=== Data for this task ===

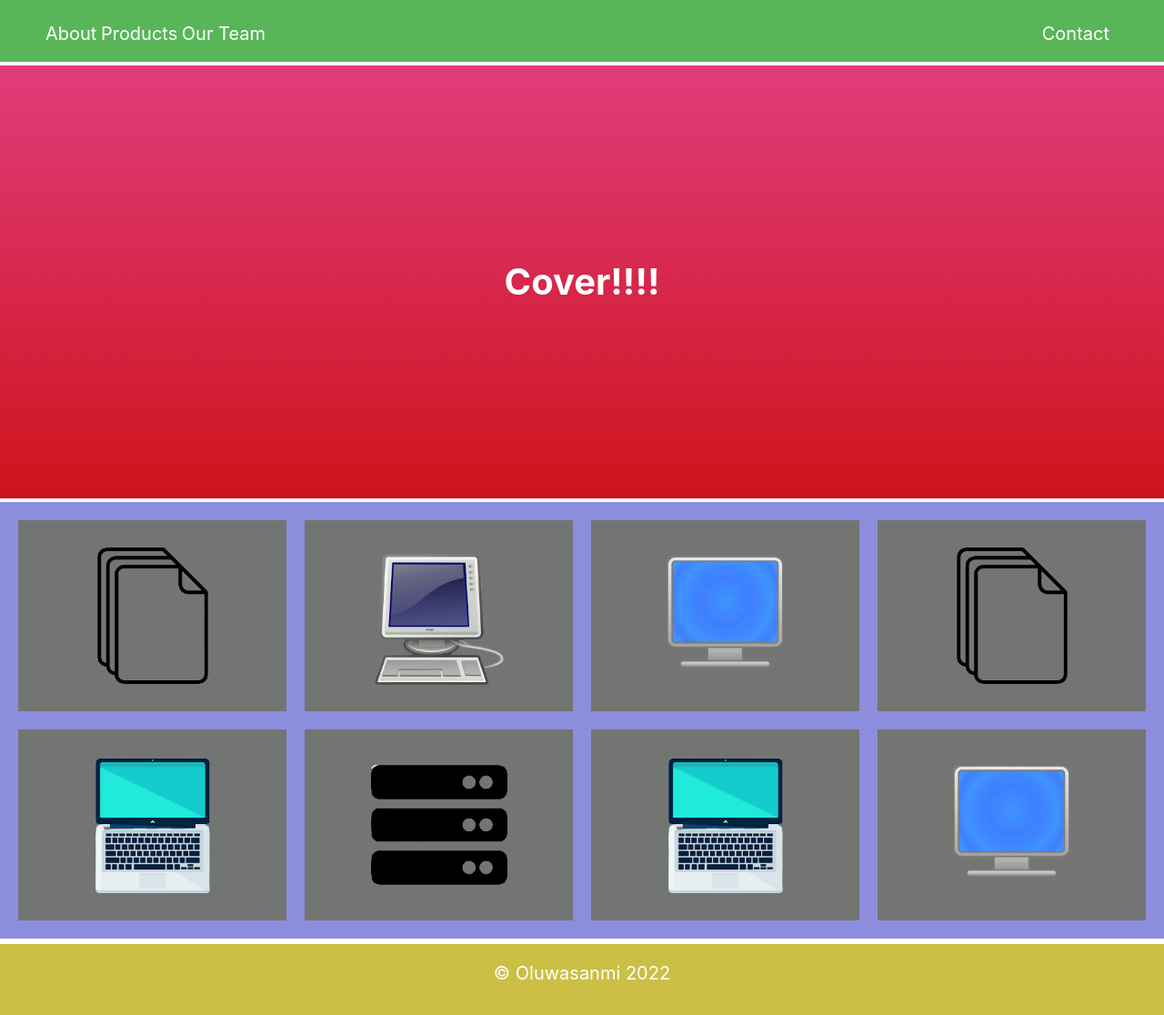
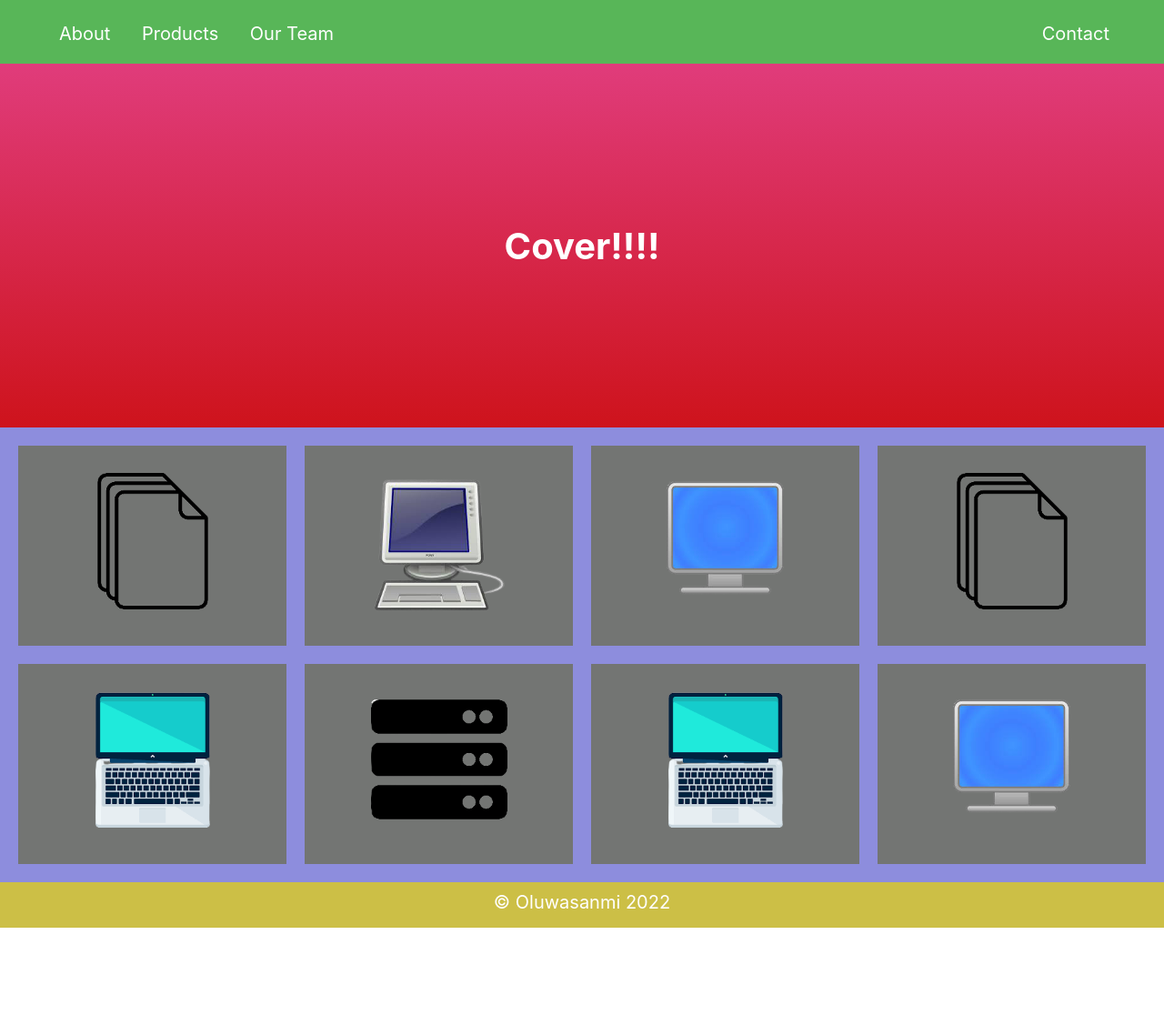
Before and after one commit to helloSanmi/CSS-Grid-Exercise, a plain HTML site: page index.html in a window 1280 px wide. Shown: the whole page at 91% size. After the commit the page ends 1020 px from the top, so only its background shows below. Drawn offline with Linux system fonts and the light colour scheme.

Commit message:
Add files via upload

```diff
--- a/assets/css/style.css
+++ b/assets/css/style.css
@@ -8,7 +8,7 @@ body{
 .container{
     display: grid;
     grid-template-columns: 1fr ;
-    grid-template-rows: 0.7fr 5fr 5fr 1fr;
+    grid-template-rows: 0.7fr 4fr 5fr 0.5fr;
 }
 nav{
     display: grid;
@@ -32,8 +32,10 @@ a{
 a:hover{
     box-shadow: 0 0 10px gainsboro;
     text-decoration: wavy;
-    padding: 5px;
     border-radius: 15%;
+}
+ul > a{
+  padding: 0 15px;
 }
 #contact{
     display: flex;
@@ -49,8 +51,6 @@ a:hover{
     background-size: cover;
     background-position: center;
     box-shadow: var(--shadow);
-    margin-top: 4px;
-    margin-bottom: 4px;
 }
 .cover h1{
     align-self: center;
@@ -65,7 +65,6 @@ a:hover{
     grid-template-rows: 1fr 1fr;
     padding: 20px;
     background-color: rgb(141, 141, 221);
-    margin-bottom: 4px;
 }
 img{
        width: 100%;
@@ -87,11 +86,10 @@ img{
 footer{
     background-color: rgb(204, 191, 70);
     text-align: center;
-    margin-top: 2px;
-    padding: 20px;
+    padding-top: 10px;
     box-shadow: #bbb;
 }
-footer p{
+footer > p{
     color: white;
     font-size: 20px;
 }
```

===

What needs to be done
Your answer should be each line from the entries that includes the string "template".

Answer for this exercise
     grid-template-columns: 1fr ;
-    grid-template-rows: 0.7fr 5fr 5fr 1fr;
+    grid-template-rows: 0.7fr 4fr 5fr 0.5fr;
     grid-template-rows: 1fr 1fr;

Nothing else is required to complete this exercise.